A violent tankslapper feels like you’ve grabbed each end of a jackhammer.  It’s stunning in its ferocity.  My last thought, as I realize I’m not going to be able hold it, is regret.  I had planned on installing a steering damper next month.




It’s still dark when I pack the BMW.  My exhaustion the evening before had forced me into a long and restful sleep.  I feel better this morning than I have in a long time.  Part of that is where I am.  Dawn on the road is always special.  And here on the Blue Ridge Parkway it’s even better.  The summer tourists will be out in force in a few hours, but until then I’ll have this glorious road nearly to myself.


The day starts like a winding crescendo – slow miles in the near darkness, then the road growing lighter in the orange glow of the breaking sun, and with it, my speed.  There’s a growing sense of energy inside of me, a gathering impelled by the solitude and the magic of this road.  After a single, brief stop at one of the overlooks to take a few pictures of the sunrise, I put my camera away for good.  Today will be a day for riding.


Perfection is rarely infinite.  I figure I’ve got around four hours before the Winnebagos appear.  Knowing I have only a brief window of time, I feel a pressure to take advantage of it, to make miles while I can.  My pace sharpens, becomes tinged with a hint of aggression.  Enough to move into that mesmerizing zone where one’s mind melds with the bike and the road and becomes a single, flowing rush across the countryside.  The next handful of hours are golden.





Coming down out of the Blue Ridge into Cherokee is a shock.  From the exquisite delight of riding swiftly in the cool air of the mountains, the change to moving through hot, muggy stop-and-go traffic in that tourist haven is maddening.  I’m glad when I finally break free of the town and can get some speed up.  A while further, once past the construction, rt. 28 leading up to Deal’s Gap is shaded.  More importantly, they have re-paved part of it.  It’s so glass-smooth, though, with the dark, oily look of fresh asphalt, that it’s hard to read.  I take it easy – at least until the lake, where the not-yet-refreshed older pavement gives me the visual and sensory cues I need.  I rail through there.


There are only a handful of bikes when I get to the store.  After getting a room and unloading my gear I walk back outside and pause, lifting my eyes toward the famous road, rising up the hill before disappearing into the trees.  I wonder what I always wonder when I come down here:  what must it be like to live around here, to be able to ride this road every day?  Then I’m mounting back up.  I can at least ride it today.


Hours later, sitting outside my room and enjoying the last hour of daylight, immersed in the quiet tiredness that comes after a long day of riding in the mountains, I realize suddenly that I feel good again.  I had almost forgotten what it feels like.
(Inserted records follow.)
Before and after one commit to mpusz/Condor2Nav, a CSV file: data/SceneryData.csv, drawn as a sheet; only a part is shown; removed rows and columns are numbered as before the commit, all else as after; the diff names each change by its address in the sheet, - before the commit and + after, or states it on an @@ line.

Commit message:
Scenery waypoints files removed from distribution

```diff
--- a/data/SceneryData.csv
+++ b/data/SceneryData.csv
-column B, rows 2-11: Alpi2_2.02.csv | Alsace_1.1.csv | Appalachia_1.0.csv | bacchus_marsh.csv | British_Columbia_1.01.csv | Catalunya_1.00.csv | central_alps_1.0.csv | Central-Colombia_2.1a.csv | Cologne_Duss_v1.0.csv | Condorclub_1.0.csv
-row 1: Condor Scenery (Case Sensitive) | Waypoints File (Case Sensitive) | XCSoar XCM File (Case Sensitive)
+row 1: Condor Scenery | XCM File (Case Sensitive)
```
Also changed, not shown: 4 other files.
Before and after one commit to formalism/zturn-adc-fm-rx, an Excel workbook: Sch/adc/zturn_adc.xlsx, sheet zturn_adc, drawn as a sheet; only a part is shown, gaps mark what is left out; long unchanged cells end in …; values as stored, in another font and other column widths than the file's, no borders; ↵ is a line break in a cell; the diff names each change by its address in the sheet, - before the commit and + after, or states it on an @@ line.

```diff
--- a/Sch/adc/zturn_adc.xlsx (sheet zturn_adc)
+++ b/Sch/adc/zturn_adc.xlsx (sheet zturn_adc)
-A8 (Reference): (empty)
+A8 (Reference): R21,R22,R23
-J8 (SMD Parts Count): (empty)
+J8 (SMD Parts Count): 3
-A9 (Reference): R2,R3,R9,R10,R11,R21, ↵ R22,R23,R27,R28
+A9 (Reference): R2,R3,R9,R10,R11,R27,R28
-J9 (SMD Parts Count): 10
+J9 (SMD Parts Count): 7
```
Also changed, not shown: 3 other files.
The next morning has me on that 52-mile road which I so love, and which seems to put the finishing touches on restoring some perspective for me.  By the time I finish my hour-and-a-half loop and get back to the store I find it crawling with bikes, riders resting between runs through the Gap.  After gassing the BMW I wander through the crowd, checking out the different bikes and all the different modifications.  One bike, especially, draws my attention - a blue and white GSX-R1000, the same one which is the subject of all those articles I’ve been reading.  This one has just come through the Gap and its front disks are burnt blue, the rotors still sizzling hot.  The Suzuki’s owner and I talk for a while, and somewhere in that few minutes of talking and looking, a switch gets thrown.


It only takes fifteen minutes to return to my room, pack my gear, and turn in my key.  I’m already calculating the quickest way to get home.  It’s 11am, less than four weeks until my next track day.  When I left a couple days ago, my dealer had one left.   



© 2002 Jeff Hughes